[DATA TO PROCESS]
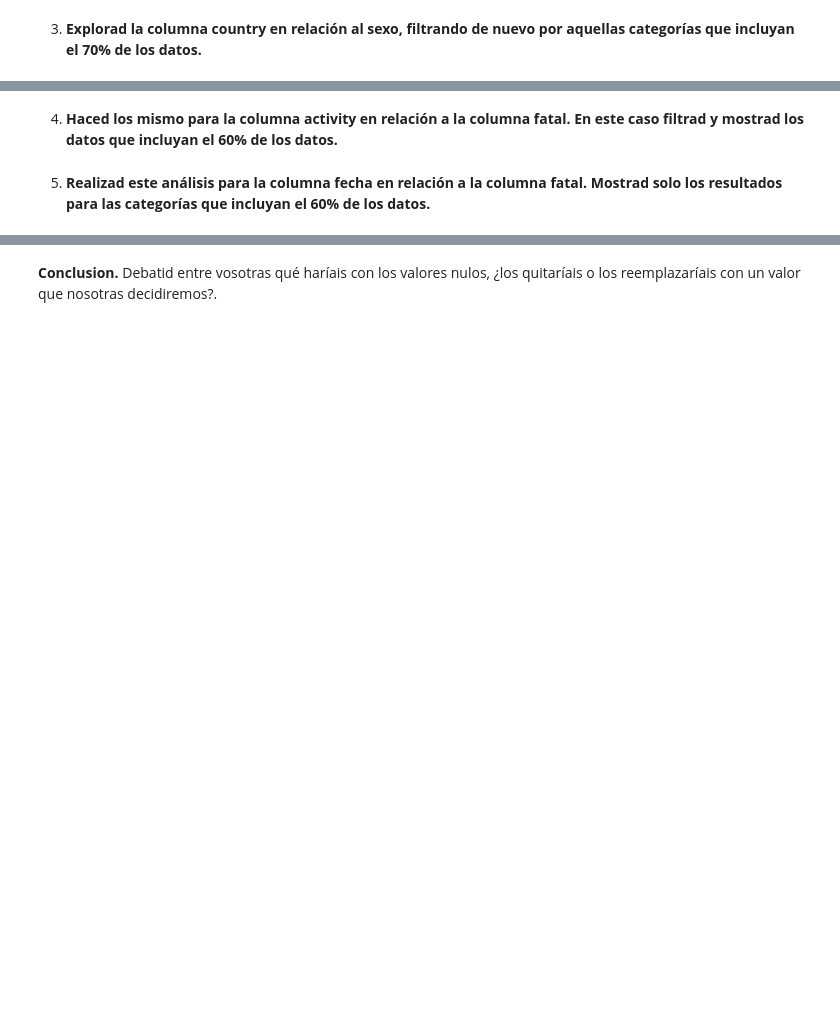
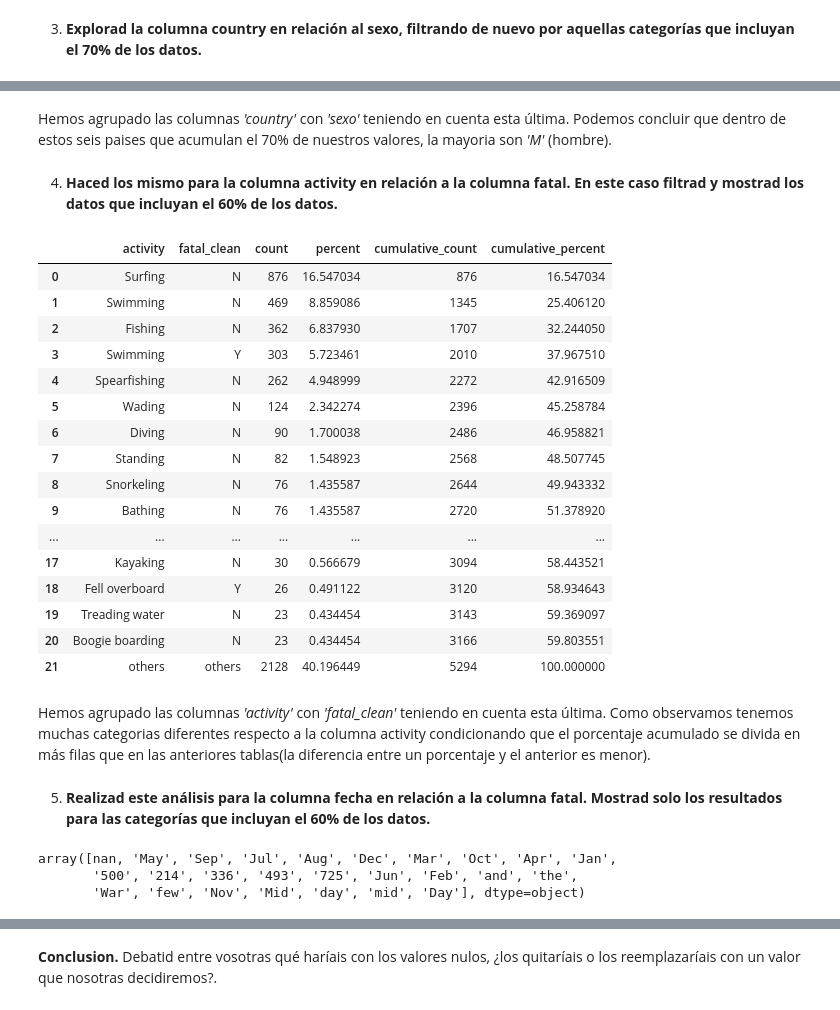
Before and after one commit to Adalab/DA-promo-A-module-2-pairprog-2-pair-3-Alicia-Laura, a Jupyter notebook: EDA/Pair_EDA_2.ipynb, the cells around one changed output, grey strips where cells are left out. Cells and saved outputs as stored; diff of their text form; code cells hidden in the pictures; blank space fills up the shorter version.

```diff
--- a/EDA/Pair_EDA_2.ipynb
+++ b/EDA/Pair_EDA_2.ipynb
@@ -4,3 +4,6 @@ import numpy as np
 import seaborn as sns
 import matplotlib.pyplot as plt
 import sidetable
+# %%
+df = pd.read_csv('definitivo_limpieza.csv', index_col = 0)
+df.head(2)
@@ -13,4 +66,34 @@ import sidetable
+# %% [markdown]
+Hemos agrupado las columnas *'country'* con *'sexo'* teniendo en cuenta esta última. Podemos concluir que dentro de estos seis paises que acumulan el 70% de nuestros valores, la mayoria son *'M'* (hombre).
 # %% [markdown]
 4. **Haced los mismo para la columna activity en relación a la columna fatal. En este caso filtrad y mostrad los datos que incluyan el 60% de los datos.**
+# %%
+df.stb.freq(["activity", 'fatal_clean'], thresh = 60)
+# %% [output]
+|  | activity | fatal_clean | count | percent | cumulative_count | cumulative_percent |
+| 0 | Surfing | N | 876 | 16.547034 | 876 | 16.547034 |
+| 1 | Swimming | N | 469 | 8.859086 | 1345 | 25.406120 |
+| 2 | Fishing | N | 362 | 6.837930 | 1707 | 32.244050 |
+| 3 | Swimming | Y | 303 | 5.723461 | 2010 | 37.967510 |
+| 4 | Spearfishing | N | 262 | 4.948999 | 2272 | 42.916509 |
+| 5 | Wading | N | 124 | 2.342274 | 2396 | 45.258784 |
+| 6 | Diving | N | 90 | 1.700038 | 2486 | 46.958821 |
+| 7 | Standing | N | 82 | 1.548923 | 2568 | 48.507745 |
+| 8 | Snorkeling | N | 76 | 1.435587 | 2644 | 49.943332 |
+| 9 | Bathing | N | 76 | 1.435587 | 2720 | 51.378920 |
+| ... | ... | ... | ... | ... | ... | ... |
+| 17 | Kayaking | N | 30 | 0.566679 | 3094 | 58.443521 |
+| 18 | Fell overboard | Y | 26 | 0.491122 | 3120 | 58.934643 |
+| 19 | Treading water | N | 23 | 0.434454 | 3143 | 59.369097 |
+| 20 | Boogie boarding | N | 23 | 0.434454 | 3166 | 59.803551 |
+| 21 | others | others | 2128 | 40.196449 | 5294 | 100.000000 |
+# %% [markdown]
+Hemos agrupado las columnas *'activity'* con *'fatal_clean'* teniendo en cuenta esta última. Como observamos tenemos muchas categorias diferentes respecto a la columna activity condicionando que el porcentaje acumulado se divida en más filas que en las anteriores tablas(la diferencia entre un porcentaje y el anterior es menor).
 # %% [markdown]
 5. **Realizad este análisis para la columna fecha en relación a la columna fatal. Mostrad solo los resultados para las categorías que incluyan el 60% de los datos.**
+# %%
+df['fecha_limpia'].unique()
+# %% [output]
+array([nan, 'May', 'Sep', 'Jul', 'Aug', 'Dec', 'Mar', 'Oct', 'Apr', 'Jan',
+       '500', '214', '336', '493', '725', 'Jun', 'Feb', 'and', 'the',
+       'War', 'few', 'Nov', 'Mid', 'day', 'mid', 'Day'], dtype=object)
```
Also changed, not shown: parts of 11 cells of this notebook.
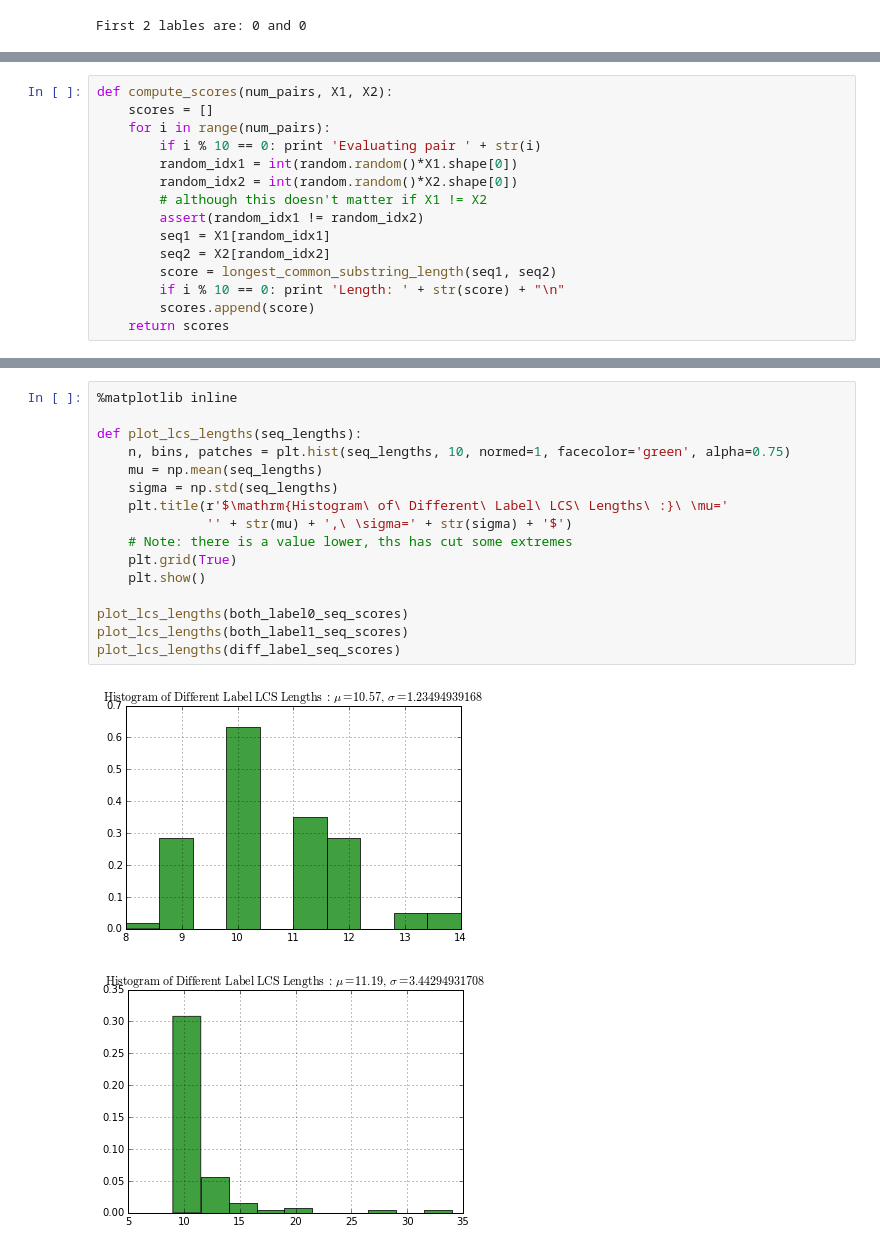
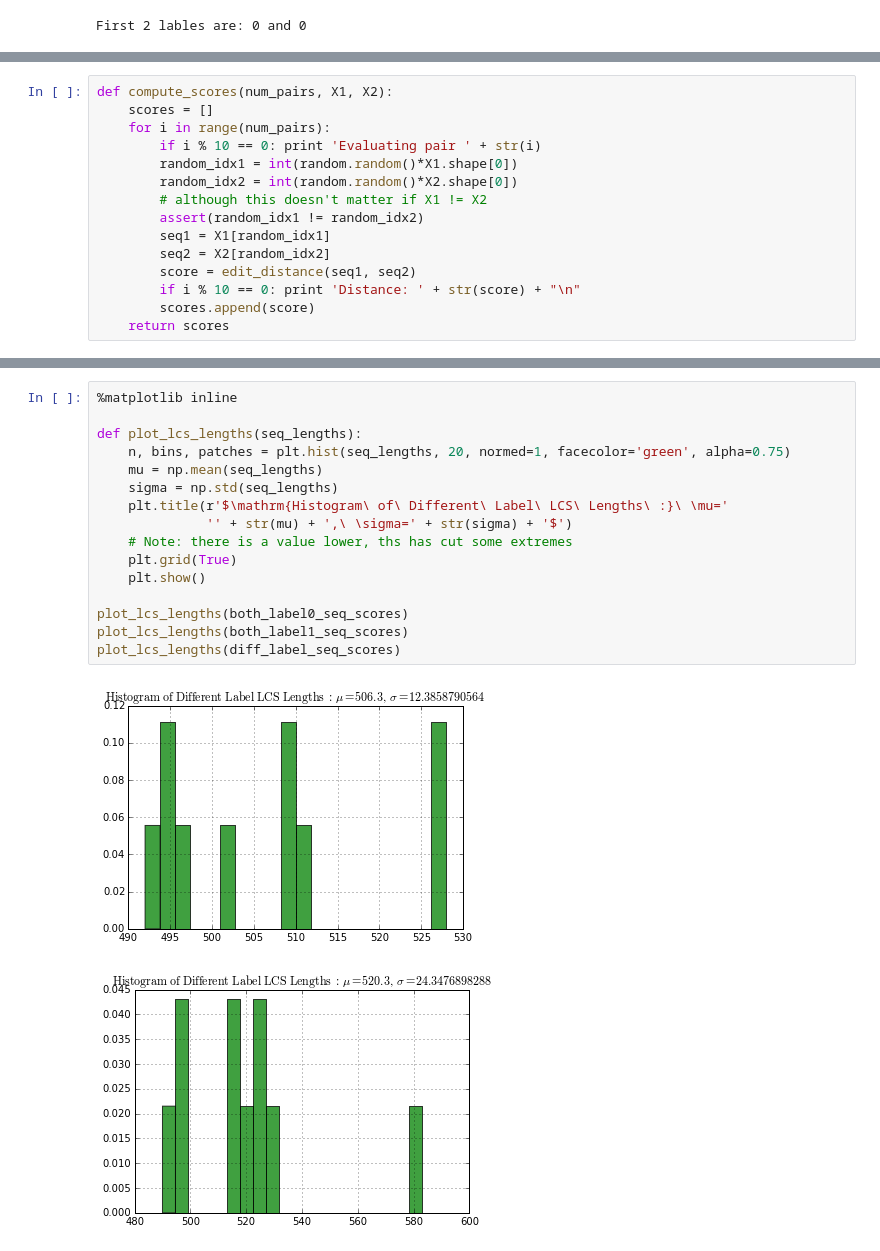
Before and after one commit to abarciauskas-bgse/promoter_discovery, a Jupyter notebook: longest_common_substring-Copy1.ipynb, the cells around one changed output, grey strips where cells are left out. Drawn from its saved outputs; the diff is of its cells as text.

```diff
--- a/longest_common_substring-Copy1.ipynb
+++ b/longest_common_substring-Copy1.ipynb
@@ -54,8 +51,8 @@ def compute_scores(num_pairs, X1, X2):
         assert(random_idx1 != random_idx2)
         seq1 = X1[random_idx1]
         seq2 = X2[random_idx2]
-        score = longest_common_substring_length(seq1, seq2)
-        if i % 10 == 0: print 'Length: ' + str(score) + "\n"
+        score = edit_distance(seq1, seq2)
+        if i % 10 == 0: print 'Distance: ' + str(score) + "\n"
         scores.append(score)
     return scores
 # %%
@@ -125,19 +122,19 @@ Length: 10.0
 # %%
 %matplotlib inline
 
 def plot_lcs_lengths(seq_lengths):
-    n, bins, patches = plt.hist(seq_lengths, 10, normed=1, facecolor='green', alpha=0.75)
+    n, bins, patches = plt.hist(seq_lengths, 20, normed=1, facecolor='green', alpha=0.75)
     mu = np.mean(seq_lengths)
     sigma = np.std(seq_lengths)
     plt.title(r'$\mathrm{Histogram\ of\ Different\ Label\ LCS\ Lengths\ :}\ \mu='
               '' + str(mu) + ',\ \sigma=' + str(sigma) + '$')
     # Note: there is a value lower, ths has cut some extremes
     plt.grid(True)
     plt.show()
 
 plot_lcs_lengths(both_label0_seq_scores)
 plot_lcs_lengths(both_label1_seq_scores)
 plot_lcs_lengths(diff_label_seq_scores)
 # %% [output]
-[figure, old version]
+[figure, new version]
-[figure, old version]
+[figure, new version]
```
Also changed, not shown: parts of 6 cells of this notebook, 15 other files.
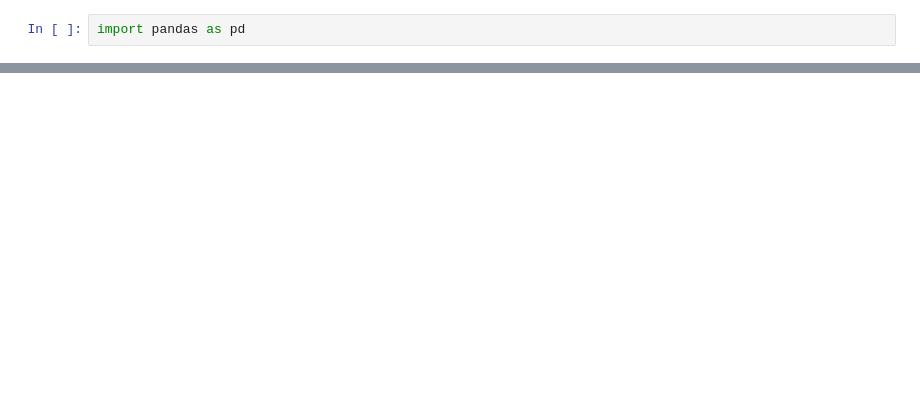
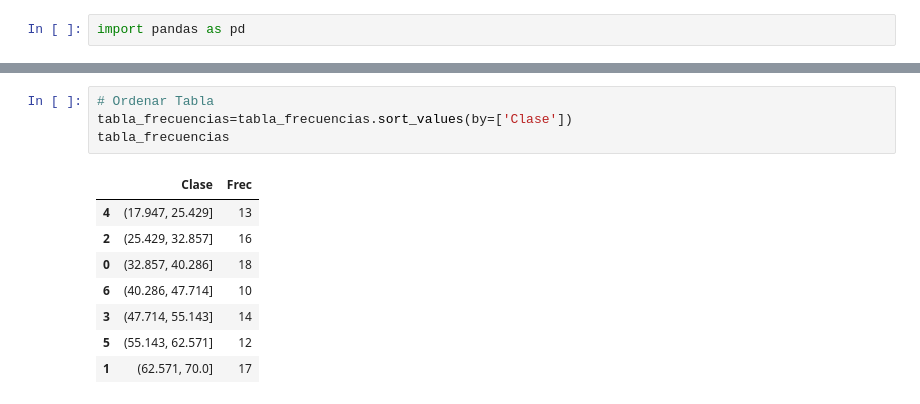
Before and after one commit to FranciscoValdez-ITD/Proba, a Jupyter notebook: U1Practica_3.ipynb, the cells around one changed output, grey strips where cells are left out. Cells and saved outputs as stored; diff of their text form; blank space fills up the shorter version.

```diff
--- a/U1Practica_3.ipynb
+++ b/U1Practica_3.ipynb
@@ -98,0 +166,13 @@ tabla_frecuencias
+# %%
+# Ordenar Tabla
+tabla_frecuencias=tabla_frecuencias.sort_values(by=['Clase'])
+tabla_frecuencias
+# %% [output]
+|  | Clase | Frec |
+| 4 | (17.947, 25.429] | 13 |
+| 2 | (25.429, 32.857] | 16 |
+| 0 | (32.857, 40.286] | 18 |
+| 6 | (40.286, 47.714] | 10 |
+| 3 | (47.714, 55.143] | 14 |
+| 5 | (55.143, 62.571] | 12 |
+| 1 | (62.571, 70.0] | 17 |
```
Also changed, not shown: parts of 13 cells of this notebook.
[/DATA TO PROCESS]
**EXERCISE**
Omit every picture while printing the data word for word.

**ANSWER TO THE PROBLEM**
Before and after one commit to Adalab/DA-promo-A-module-2-pairprog-2-pair-3-Alicia-Laura, a Jupyter notebook: EDA/Pair_EDA_2.ipynb, the cells around one changed output, grey strips where cells are left out. Cells and saved outputs as stored; diff of their text form; code cells hidden in the pictures; blank space fills up the shorter version.

```diff
--- a/EDA/Pair_EDA_2.ipynb
+++ b/EDA/Pair_EDA_2.ipynb
@@ -4,3 +4,6 @@ import numpy as np
 import seaborn as sns
 import matplotlib.pyplot as plt
 import sidetable
+# %%
+df = pd.read_csv('definitivo_limpieza.csv', index_col = 0)
+df.head(2)
@@ -13,4 +66,34 @@ import sidetable
+# %% [markdown]
+Hemos agrupado las columnas *'country'* con *'sexo'* teniendo en cuenta esta última. Podemos concluir que dentro de estos seis paises que acumulan el 70% de nuestros valores, la mayoria son *'M'* (hombre).
 # %% [markdown]
 4. **Haced los mismo para la columna activity en relación a la columna fatal. En este caso filtrad y mostrad los datos que incluyan el 60% de los datos.**
+# %%
+df.stb.freq(["activity", 'fatal_clean'], thresh = 60)
+# %% [output]
+|  | activity | fatal_clean | count | percent | cumulative_count | cumulative_percent |
+| 0 | Surfing | N | 876 | 16.547034 | 876 | 16.547034 |
+| 1 | Swimming | N | 469 | 8.859086 | 1345 | 25.406120 |
+| 2 | Fishing | N | 362 | 6.837930 | 1707 | 32.244050 |
+| 3 | Swimming | Y | 303 | 5.723461 | 2010 | 37.967510 |
+| 4 | Spearfishing | N | 262 | 4.948999 | 2272 | 42.916509 |
+| 5 | Wading | N | 124 | 2.342274 | 2396 | 45.258784 |
+| 6 | Diving | N | 90 | 1.700038 | 2486 | 46.958821 |
+| 7 | Standing | N | 82 | 1.548923 | 2568 | 48.507745 |
+| 8 | Snorkeling | N | 76 | 1.435587 | 2644 | 49.943332 |
+| 9 | Bathing | N | 76 | 1.435587 | 2720 | 51.378920 |
+| ... | ... | ... | ... | ... | ... | ... |
+| 17 | Kayaking | N | 30 | 0.566679 | 3094 | 58.443521 |
+| 18 | Fell overboard | Y | 26 | 0.491122 | 3120 | 58.934643 |
+| 19 | Treading water | N | 23 | 0.434454 | 3143 | 59.369097 |
+| 20 | Boogie boarding | N | 23 | 0.434454 | 3166 | 59.803551 |
+| 21 | others | others | 2128 | 40.196449 | 5294 | 100.000000 |
+# %% [markdown]
+Hemos agrupado las columnas *'activity'* con *'fatal_clean'* teniendo en cuenta esta última. Como observamos tenemos muchas categorias diferentes respecto a la columna activity condicionando que el porcentaje acumulado se divida en más filas que en las anteriores tablas(la diferencia entre un porcentaje y el anterior es menor).
 # %% [markdown]
 5. **Realizad este análisis para la columna fecha en relación a la columna fatal. Mostrad solo los resultados para las categorías que incluyan el 60% de los datos.**
+# %%
+df['fecha_limpia'].unique()
+# %% [output]
+array([nan, 'May', 'Sep', 'Jul', 'Aug', 'Dec', 'Mar', 'Oct', 'Apr', 'Jan',
+       '500', '214', '336', '493', '725', 'Jun', 'Feb', 'and', 'the',
+       'War', 'few', 'Nov', 'Mid', 'day', 'mid', 'Day'], dtype=object)
```
Also changed, not shown: parts of 11 cells of this notebook.
Before and after one commit to abarciauskas-bgse/promoter_discovery, a Jupyter notebook: longest_common_substring-Copy1.ipynb, the cells around one changed output, grey strips where cells are left out. Drawn from its saved outputs; the diff is of its cells as text.

```diff
--- a/longest_common_substring-Copy1.ipynb
+++ b/longest_common_substring-Copy1.ipynb
@@ -54,8 +51,8 @@ def compute_scores(num_pairs, X1, X2):
         assert(random_idx1 != random_idx2)
         seq1 = X1[random_idx1]
         seq2 = X2[random_idx2]
-        score = longest_common_substring_length(seq1, seq2)
-        if i % 10 == 0: print 'Length: ' + str(score) + "\n"
+        score = edit_distance(seq1, seq2)
+        if i % 10 == 0: print 'Distance: ' + str(score) + "\n"
         scores.append(score)
     return scores
 # %%
@@ -125,19 +122,19 @@ Length: 10.0
 # %%
 %matplotlib inline
 
 def plot_lcs_lengths(seq_lengths):
-    n, bins, patches = plt.hist(seq_lengths, 10, normed=1, facecolor='green', alpha=0.75)
+    n, bins, patches = plt.hist(seq_lengths, 20, normed=1, facecolor='green', alpha=0.75)
     mu = np.mean(seq_lengths)
     sigma = np.std(seq_lengths)
     plt.title(r'$\mathrm{Histogram\ of\ Different\ Label\ LCS\ Lengths\ :}\ \mu='
               '' + str(mu) + ',\ \sigma=' + str(sigma) + '$')
     # Note: there is a value lower, ths has cut some extremes
     plt.grid(True)
     plt.show()
 
 plot_lcs_lengths(both_label0_seq_scores)
 plot_lcs_lengths(both_label1_seq_scores)
 plot_lcs_lengths(diff_label_seq_scores)
 # %% [output]
-[figure, old version]
+[figure, new version]
-[figure, old version]
+[figure, new version]
```
Also changed, not shown: parts of 6 cells of this notebook, 15 other files.
Before and after one commit to FranciscoValdez-ITD/Proba, a Jupyter notebook: U1Practica_3.ipynb, the cells around one changed output, grey strips where cells are left out. Cells and saved outputs as stored; diff of their text form; blank space fills up the shorter version.

```diff
--- a/U1Practica_3.ipynb
+++ b/U1Practica_3.ipynb
@@ -98,0 +166,13 @@ tabla_frecuencias
+# %%
+# Ordenar Tabla
+tabla_frecuencias=tabla_frecuencias.sort_values(by=['Clase'])
+tabla_frecuencias
+# %% [output]
+|  | Clase | Frec |
+| 4 | (17.947, 25.429] | 13 |
+| 2 | (25.429, 32.857] | 16 |
+| 0 | (32.857, 40.286] | 18 |
+| 6 | (40.286, 47.714] | 10 |
+| 3 | (47.714, 55.143] | 14 |
+| 5 | (55.143, 62.571] | 12 |
+| 1 | (62.571, 70.0] | 17 |
```
Also changed, not shown: parts of 13 cells of this notebook.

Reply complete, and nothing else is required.